Bid Protest Weekly Newsletter by Bryan R. King, Attorney, General Counsel PC
Date: Thursday, March 13, 2013, 11:59am EST
Nexant, Inc., B-407708; B-407708.2, January 30, 2013
There is the old adage that “there are no stupid questions.” While that statement may perhaps be true, in government contracts there are certainly bad questions. This was evident in the recent protest decision issued by the Government Accountability Office on January 30, 2013. In this protest, Nexant, Inc. challenged an award decision made by the United States Agency for International Development under a Request for Proposals issued April 12, 2012. The RFP sought to establish a private financing advisory network in Asia. Nexant made several allegations in its protest, which was ultimately sustained by GAO on three grounds: (1) the agency failed to conduct meaningful discussions, (2) the agency’s evaluation of technical proposals was unreasonable, and (3) the agency’s selection decision was unreasonable. It is the issue of the discussions held by the agency which presents evidence of bad questions in government contracting.
In this case, the RFP divided the requirements among five mandatory tasks and one optional task. After receiving offers, the agency established a competitive range, and engaged in discussions with the competitive range offerors, of which Nexant was included. The agency’s discussions with Nexant focused on the optional task from the RFP—Optional Task 6. GAO noted that the agency’s evaluators found the following weaknesses in Nexant’s proposal:
Nexant failed to understand that Optional Task 6 is designed to support focused country-level PFAN activities in any country, not just countries in South Asia. Thus, Nexant did not provide any creative ideas on leveraging sufficient resources and partnerships to engage South Asia as part of the overall program rather than relying entirely on Optional Task 6 resources….
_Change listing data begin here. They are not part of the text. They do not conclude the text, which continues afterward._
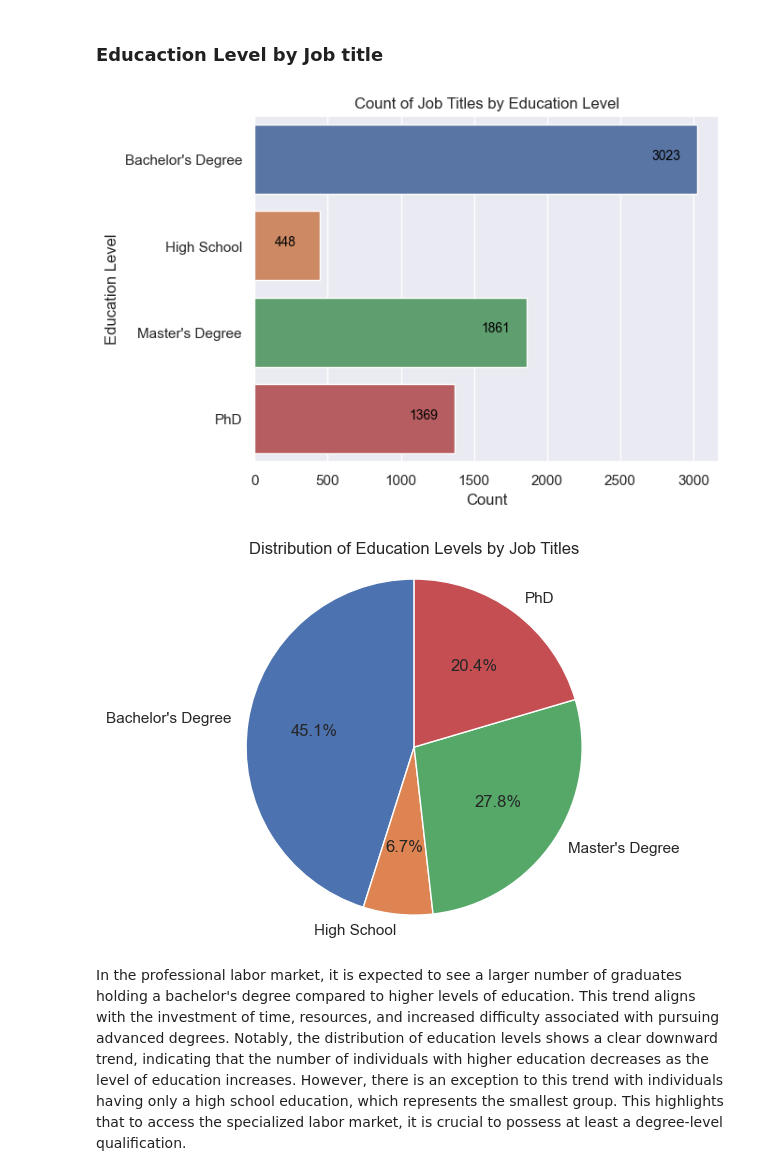
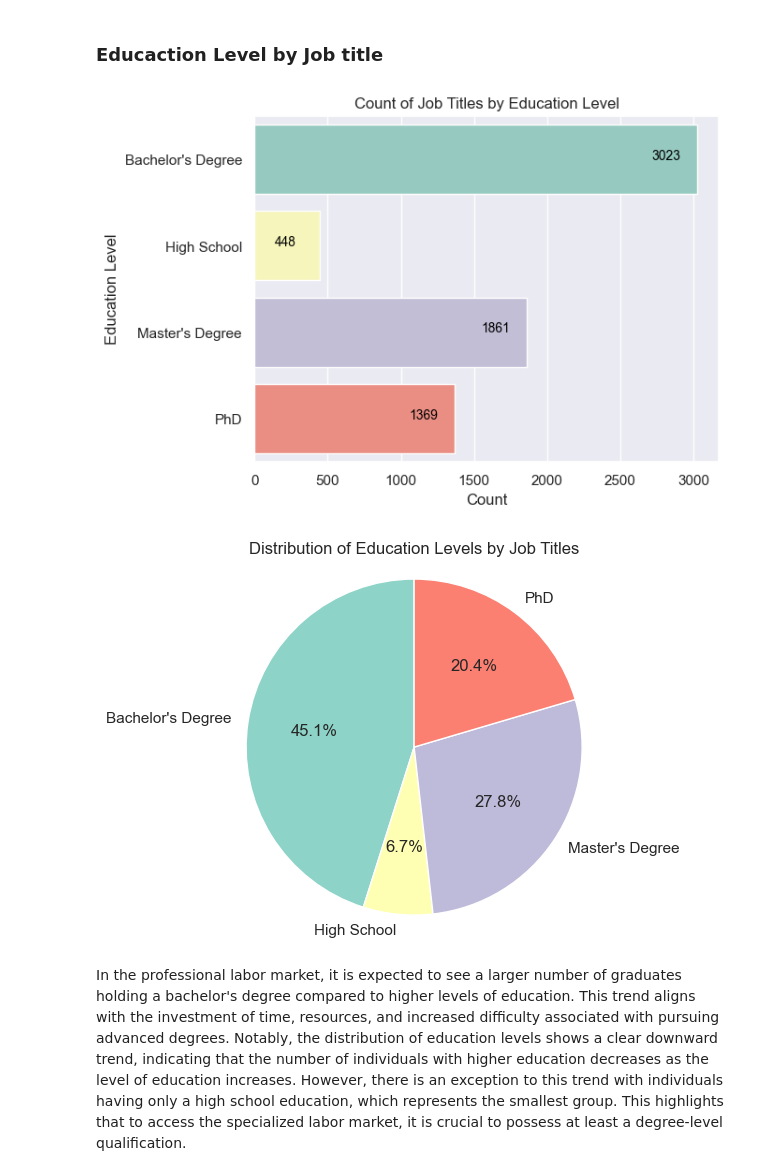
Before and after one commit to Jose5110/Data_Analysis, a Jupyter notebook: salary_data/salary_data_analysis.ipynb, the cells around one changed output. Saved outputs shown, nothing was run; the diff lists cells and outputs as text; code cells hidden in the pictures.

```diff
--- a/salary_data/salary_data_analysis.ipynb
+++ b/salary_data/salary_data_analysis.ipynb
@@ -391,7 +394,7 @@ salary_by_job_title = df.groupby('Job Title')['Salary'].mean().round(2)
 top_10_salaries = salary_by_job_title.sort_values(ascending=False).head(10)
 
 sns.set(style='darkgrid')
-
+sns.set_palette("Set3")
 ax = sns.barplot(x=top_10_salaries.values, y=top_10_salaries.index)
 
 max_value = top_10_salaries.max()
@@ -457,7 +460,7 @@ salary_by_edul = df.groupby('Education Level')['Salary'].mean().round(2)
 edul_sort = salary_by_edul.sort_values(ascending=False).head(10)
 
 sns.set(style='darkgrid')
-
+sns.set_palette("Set3")
 ax = sns.barplot(x=edul_sort.values, y=edul_sort.index)
 
 max_values = edul_sort.values.max()
@@ -520,6 +523,8 @@ In general, we observe that a higher education level tends to correspond to high
 ### Experience by Age
 # %%
 mean_experience_by_age = df.groupby('Age')['Years of Experience'].mean()
+sns.set_palette("Set3")
+
 fig, ax = plt.subplots()
 ax.plot(mean_experience_by_age.index, mean_experience_by_age.values)
 
@@ -537,6 +542,7 @@ As anticipated, there exists a discernible upward trend when examining the corre
 # %%
 edul_by_job_title = df.groupby('Education Level')['Job Title'].count()
 sns.set(style='darkgrid')
+sns.set_palette("Set3")
 
 ax = sns.barplot(x=edul_by_job_title.values, y=edul_by_job_title.index)
 
@@ -549,20 +555,21 @@ plt.title('Count of Job Titles by Education Level')
 
 plt.show()
 # %% [output]
-[figure, old version]
+[figure, new version]
 # %%
 edul_by_job_title = df.groupby('Education Level')['Job Title'].count()
+sns.set_palette("Set3")
 
 labels = edul_by_job_title.index
 sizes = edul_by_job_title.values
 
 plt.pie(sizes, labels=labels, autopct='%1.1f%%', startangle=90)
 
 plt.axis('equal')
 plt.title('Distribution of Education Levels by Job Titles')
 
 plt.show()
 # %% [output]
-[figure, old version]
+[figure, new version]
 # %% [markdown]
 In the professional labor market, it is expected to see a larger number of graduates holding a bachelor's degree compared to higher levels of education. This trend aligns with the investment of time, resources, and increased difficulty associated with pursuing advanced degrees. Notably, the distribution of education levels shows a clear downward trend, indicating that the number of individuals with higher education decreases as the level of education increases. However, there is an exception to this trend with individuals having only a high school education, which represents the smallest group. This highlights that to access the specialized labor market, it is crucial to possess at least a degree-level qualification.
```
Also changed, not shown: parts of 12 cells of this notebook.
Simply put, the agency found a weakness in Nexant’s proposal for two specific reasons: (1) Nexant did not understand that Optional Task 6 was not limited to South Asian countries, and (2) Nexant did not provide any creative ideas related to Optional Task 6. In an effort to address this weakness, the agency during discussions posed the following to Nexant: “Please clarify Nexant’s overall understanding [of] Optional Task 6.” This was a bad question.
When conducting discussions with an offeror, an agency is required to identify deficiencies and significant weaknesses in an offeror’s proposal. The purpose of discussions is to allow offerors to address these deficiencies and significant weaknesses to materially enhance its chance at receiving an award—not to mention provide a better product to the government. The agency has to frame its discussion questions in a way to allow the offeror to actually respond to the significant issues. The agency cannot mislead an offeror into providing answers immaterial to the deficiencies and weaknesses found in its proposal, which is exactly what the agency did in this case.
Nexant’s response to the agency’s question merely expanded on its response to Optional Task 6 contained in its proposal. Because the agency’s question did not actually address the perceived weaknesses, Nexant’s answers did not address them either. Not surprisingly, the agency found that the Optional Task 6 weakness remained in Nexant’s proposal, and considered the perceived weakness in the source selection decision. Nexant argued, and GAO ultimately agreed, that the agency’s discussion question was misleading because it failed to give Nexant an opportunity to address the agency’s actual issues with its proposal. GAO found that Nexant was prejudiced by the agency’s misleading discussions, and sustained the protest.
Where there is a disconnect between questions asked by an agency during discussions and deficiencies and/or weaknesses found in an offeror’s proposal, an offeror has valid grounds to protest. The protester has a good chance of success if it can demonstrate, as in the Nexant case, that the agency’s discussions were misleading, and prevented a proper response to the agency’s concerns with its proposal.